Go through the records and tally the lines that include the word "https". The answer is that total alone.
###
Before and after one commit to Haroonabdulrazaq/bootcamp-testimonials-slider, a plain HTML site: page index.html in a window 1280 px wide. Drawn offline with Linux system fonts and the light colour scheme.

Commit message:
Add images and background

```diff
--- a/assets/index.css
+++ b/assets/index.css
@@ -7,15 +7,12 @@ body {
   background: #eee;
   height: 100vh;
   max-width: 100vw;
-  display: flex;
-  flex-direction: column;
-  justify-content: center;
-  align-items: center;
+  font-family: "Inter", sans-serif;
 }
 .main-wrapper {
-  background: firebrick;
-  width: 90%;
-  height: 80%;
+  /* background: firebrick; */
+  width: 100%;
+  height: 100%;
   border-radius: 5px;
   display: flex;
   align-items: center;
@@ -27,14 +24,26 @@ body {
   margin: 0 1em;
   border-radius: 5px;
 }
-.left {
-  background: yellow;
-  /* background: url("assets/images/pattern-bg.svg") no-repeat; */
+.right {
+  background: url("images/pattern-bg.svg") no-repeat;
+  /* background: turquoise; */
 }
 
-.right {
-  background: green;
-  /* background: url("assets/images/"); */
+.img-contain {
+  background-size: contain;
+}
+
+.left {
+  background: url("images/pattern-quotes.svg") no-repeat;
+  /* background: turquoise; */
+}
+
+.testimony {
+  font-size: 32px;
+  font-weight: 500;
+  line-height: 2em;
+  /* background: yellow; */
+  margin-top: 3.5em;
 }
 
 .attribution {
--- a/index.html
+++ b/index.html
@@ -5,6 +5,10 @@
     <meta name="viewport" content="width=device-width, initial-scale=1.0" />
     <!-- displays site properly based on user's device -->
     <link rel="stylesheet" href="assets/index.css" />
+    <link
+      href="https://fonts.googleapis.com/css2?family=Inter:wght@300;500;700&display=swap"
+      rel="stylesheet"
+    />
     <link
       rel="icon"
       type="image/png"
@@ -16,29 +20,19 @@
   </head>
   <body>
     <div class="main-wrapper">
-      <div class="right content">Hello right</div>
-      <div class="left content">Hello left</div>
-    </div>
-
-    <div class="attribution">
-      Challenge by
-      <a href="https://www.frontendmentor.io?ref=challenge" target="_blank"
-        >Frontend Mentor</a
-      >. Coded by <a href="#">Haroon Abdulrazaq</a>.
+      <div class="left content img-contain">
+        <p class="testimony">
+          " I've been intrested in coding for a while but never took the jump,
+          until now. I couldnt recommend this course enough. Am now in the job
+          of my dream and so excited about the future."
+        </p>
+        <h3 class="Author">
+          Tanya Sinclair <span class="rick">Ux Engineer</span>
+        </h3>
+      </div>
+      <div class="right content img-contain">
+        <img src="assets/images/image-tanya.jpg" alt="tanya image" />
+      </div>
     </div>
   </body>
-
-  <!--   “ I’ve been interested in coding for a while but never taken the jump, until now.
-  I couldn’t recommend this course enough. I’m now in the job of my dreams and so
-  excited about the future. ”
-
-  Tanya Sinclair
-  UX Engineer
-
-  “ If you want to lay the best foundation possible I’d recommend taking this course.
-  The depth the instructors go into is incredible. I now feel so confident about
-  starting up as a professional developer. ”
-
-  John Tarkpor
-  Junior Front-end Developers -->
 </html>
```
###
#### Task response:
2